Nuestro Futuro is a comprehensive bilingual/bicultural mental health treatment and support services program that serves approximately 300 Latino children, families and adults in Westchester County each year who are experiencing difficulties in their interpersonal, family, social, educational, and/or peer relationships. Of the organizations that provide subsidized mental health services countywide to Latinos, MHA of Westchester is the only organization that has a distinct clinical program dedicated to the treatment of the Latino community with bilingual and bicultural staff. The program's success is built on its ability to provide culturally competent and sensitive services to Latino immigrants. Nuestro Futuro functions as a second "home," meeting the wide-ranging needs of individuals whose mental health is impacted by cultural differences and language barriers. Nuestro Futuro's multidisciplinary team provides a continuum of care that includes early mental health intervention and support services to both adults who are struggling with issues of migration and acculturation, and children who have been experiencing cultural shock in their own family system. The program is also able to draw on the expertise and treatment services that are available through MHA of Westchester County's other programs.

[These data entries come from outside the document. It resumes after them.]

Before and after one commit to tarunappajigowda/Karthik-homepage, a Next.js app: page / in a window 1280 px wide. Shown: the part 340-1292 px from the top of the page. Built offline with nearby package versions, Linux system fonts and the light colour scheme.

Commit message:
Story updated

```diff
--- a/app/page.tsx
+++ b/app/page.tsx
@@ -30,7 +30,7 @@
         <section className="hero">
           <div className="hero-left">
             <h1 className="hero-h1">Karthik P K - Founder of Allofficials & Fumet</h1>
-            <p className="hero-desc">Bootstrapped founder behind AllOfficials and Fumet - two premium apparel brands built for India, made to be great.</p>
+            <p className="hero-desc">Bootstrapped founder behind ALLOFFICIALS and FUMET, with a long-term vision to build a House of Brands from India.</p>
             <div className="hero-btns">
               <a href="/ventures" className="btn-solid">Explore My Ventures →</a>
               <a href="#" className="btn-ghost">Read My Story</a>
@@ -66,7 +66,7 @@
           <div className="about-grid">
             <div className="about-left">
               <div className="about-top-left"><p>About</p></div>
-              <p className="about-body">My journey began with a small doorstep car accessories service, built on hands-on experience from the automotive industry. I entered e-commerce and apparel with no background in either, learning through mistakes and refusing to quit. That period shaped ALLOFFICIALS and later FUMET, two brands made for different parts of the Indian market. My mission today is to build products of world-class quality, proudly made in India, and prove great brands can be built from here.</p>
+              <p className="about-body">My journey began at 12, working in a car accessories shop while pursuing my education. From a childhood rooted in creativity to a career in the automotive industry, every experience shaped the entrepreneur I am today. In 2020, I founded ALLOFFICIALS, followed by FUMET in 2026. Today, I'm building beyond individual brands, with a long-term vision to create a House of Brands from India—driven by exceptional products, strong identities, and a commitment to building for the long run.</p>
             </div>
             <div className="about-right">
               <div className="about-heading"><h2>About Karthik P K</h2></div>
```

2011 Media Awards
Sixteen authors and journalists were selected as winners of MHA's 2011 Media Awards for outstanding coverage and portrayals of mental health issues during the previous year.
"The Media Awards bring together the very best mental health stories in print and broadcast media during 2010," said David L. Shern, Ph.D., president and CEO of Mental Health America. "Informative and thought-provoking journalism is a powerful form of education and we applaud these journalists for helping shape public understanding of these critical issues."

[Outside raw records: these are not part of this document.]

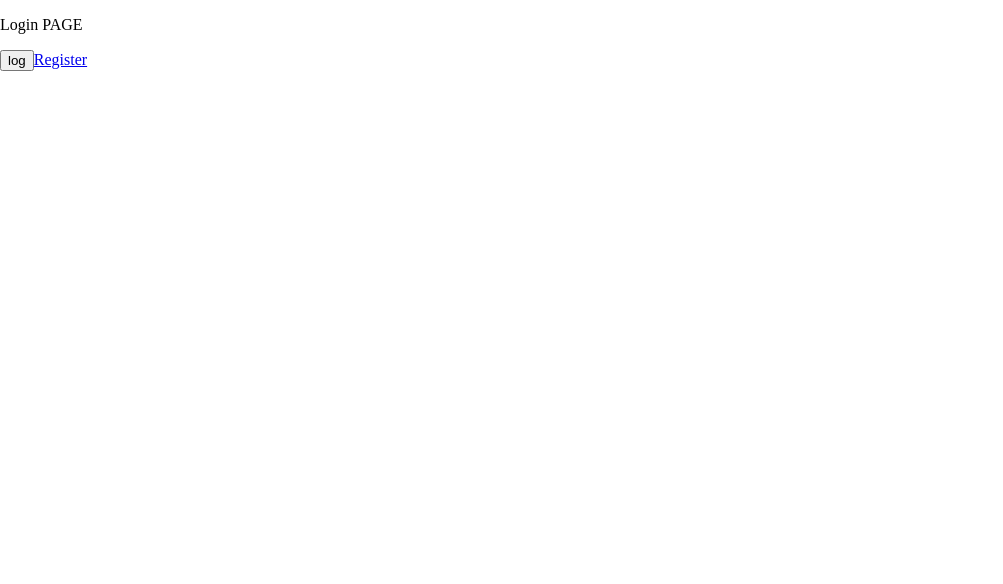
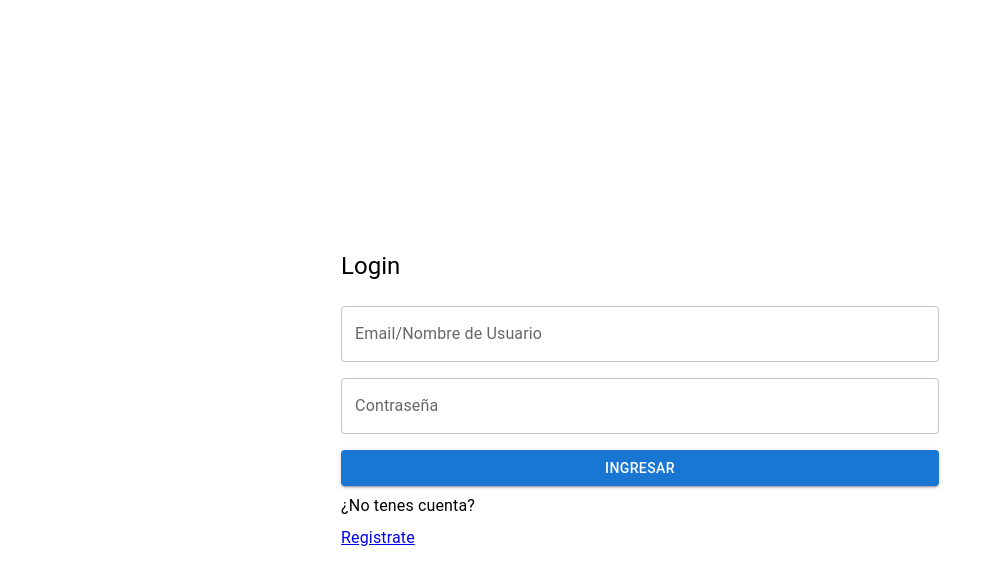
Before and after one commit to saini-facundo/sitio-pesca-fe, a React (Vite) app in the folder sitio-pesca/: page / in a window 1280 px wide. Shown: the top 584 px of the page, without its empty margins (0-1003 px from the left). Built offline with nearby package versions, Linux system fonts and the light colour scheme.

Commit message:
login form

```diff
--- a/sitio-pesca/src/pages/Login.jsx
+++ b/sitio-pesca/src/pages/Login.jsx
@@ -1,20 +1,90 @@
-import { Link } from "react-router-dom";
 import { startSignIn } from "../store/auth/thunks";
-import { useDispatch } from "react-redux";
+import { useDispatch, useSelector } from "react-redux";
+import { AuthTemplate } from "../templates/Auth";
+import { useMemo, useState } from "react";
+import { useForm } from "react-hook-form";
+import { Button, Grid, TextField } from "@mui/material";
 
 function LoginPage() {
+  const {
+    register,
+    handleSubmit,
+    formState: { errors },
+  } = useForm({
+    defaultValues: {
+      username: "",
+      password: "",
+    },
+  });
+
+  const { status } = useSelector((state) => {
+    return state.auth;
+  });
+
   const dispatch = useDispatch();
 
-  const loginUser = () => {
-    dispatch(startSignIn({ username: "pescador1", password: "123456" }));
+  const isCheckingAuthentication = useMemo(
+    () => status === "checking",
+    [status]
+  );
+
+  const onSubmit = (data) => {
+    dispatch(startSignIn(data));
   };
 
   return (
-    <div>
-      <p>Login PAGE</p>
-      <button onClick={loginUser}>log</button>
-      <Link to="/register">Register</Link>
-    </div>
+    <AuthTemplate
+      title="Login"
+      linkText1="¿No tenes cuenta?"
+      linkText2="Registrate"
+      linkHref="/register"
+    >
+      <form onSubmit={handleSubmit(onSubmit)}>
+        <Grid container>
+          <Grid item xs={12} sx={{ mt: 2 }}>
+            <TextField
+              {...register("username", {
+                required: "Email/Nombre de usuario obligatorio",
+              })}
+              label="Email/Nombre de Usuario"
+              type="text"
+              placeholder=""
+              fullWidth
+              error={!!errors.username}
+              helperText={errors.username?.message}
+            />
+          </Grid>
+
+          <Grid item xs={12} sx={{ mt: 2 }}>
+            <TextField
+              {...register("password", {
+                required: "La contraseña es obligatoria",
+                minLength: {
+                  value: 6,
+                  message: "La contraseña debe ser de 6 caracteres o mas",
+                },
+              })}
+              label="Contraseña"
+              type="password"
+              placeholder=""
+              fullWidth
+              error={!!errors.password}
+              helperText={errors.password?.message}
+            />
+          </Grid>
+          <Grid item xs={12} sx={{ mt: 2 }}>
+            <Button
+              disabled={isCheckingAuthentication}
+              type="submit"
+              variant="contained"
+              fullWidth
+            >
+              Ingresar
+            </Button>
+          </Grid>
+        </Grid>
+      </form>
+    </AuthTemplate>
   );
 }
 
```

A volunteer judging panel of media professionals selected the winning entries for their educational value, outstanding quality, comprehensiveness and creativity in addressing timely issues in mental health. Members of this year's panel were: Therese Borchard, PsychCentral.com; Lisa Esposito, Health Behavior News Service; Kim Painter, USA Today; Nancy Szokan, The Washington Post; and Mike Walter, Walter Media

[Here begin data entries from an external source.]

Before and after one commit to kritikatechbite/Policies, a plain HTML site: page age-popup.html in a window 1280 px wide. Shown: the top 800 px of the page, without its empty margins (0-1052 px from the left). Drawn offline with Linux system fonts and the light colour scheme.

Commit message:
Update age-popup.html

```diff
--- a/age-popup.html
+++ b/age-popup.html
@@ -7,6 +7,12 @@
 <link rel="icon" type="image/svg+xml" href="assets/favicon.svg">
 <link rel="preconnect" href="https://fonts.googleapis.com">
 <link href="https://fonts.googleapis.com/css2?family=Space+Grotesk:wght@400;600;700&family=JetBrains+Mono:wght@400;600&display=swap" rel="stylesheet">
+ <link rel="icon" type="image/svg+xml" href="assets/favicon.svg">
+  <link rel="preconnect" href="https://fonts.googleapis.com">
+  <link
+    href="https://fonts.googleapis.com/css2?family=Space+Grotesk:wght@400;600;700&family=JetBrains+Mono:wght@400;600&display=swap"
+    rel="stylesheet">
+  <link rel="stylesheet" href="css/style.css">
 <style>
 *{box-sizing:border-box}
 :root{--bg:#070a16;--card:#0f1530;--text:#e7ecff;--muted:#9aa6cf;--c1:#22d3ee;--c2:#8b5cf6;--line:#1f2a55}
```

Below are the winners for each category and the title and link to their entry:
"Dix patients fear losing safety net"
Coverage of a Mental Health Issue
Pablo S. Torre
"A Light in the Darkness"
"Which Way Madness Lies: Can psychosis be prevented?"
"The Six Stages of Postpartum Depression"
"Haiti's Traumatized Earthquake Survivors"
PRI's The World
"This Emotional Life"
"As State Cuts Aid, a Scramble to Get Benefits for Homeless"
WBEZ (Chicago, IL)
First Person Account of a Mental Health Issue
Lauren Slater, Writer; Paula Derrow, Articles Director
"Would You Rather Be Fat and Happy or Thin and Sad"
Coverage of Mental Health Research
"Timing is everything"
Delaney Ruston, MD
"Unlisted: A Story of Schizophrenia"
Coverage of Veterans Mental Health Issues
The Bay Citizen
Portrayal of Persons with a Mental Health Condition
Elizabeth Cohen, Senior Medical Correspondent; Sabriya Rice, CNN Medical Producer
"How to save a friend from the brink"
CNNhealth.com-The Empowered Patient
Newspapers with a Circulation Above 100,000
Meg Kissinger and Steve Schultze
"Patients in Peril"
Journal Sentinel (Milwaukee, WI)
Newspapers with a Circulation Below 100,000
Mary Ann Ford and Edith Brady-Lunny
"Recovery Court" series
The Pantagraph (Bloomington, IL)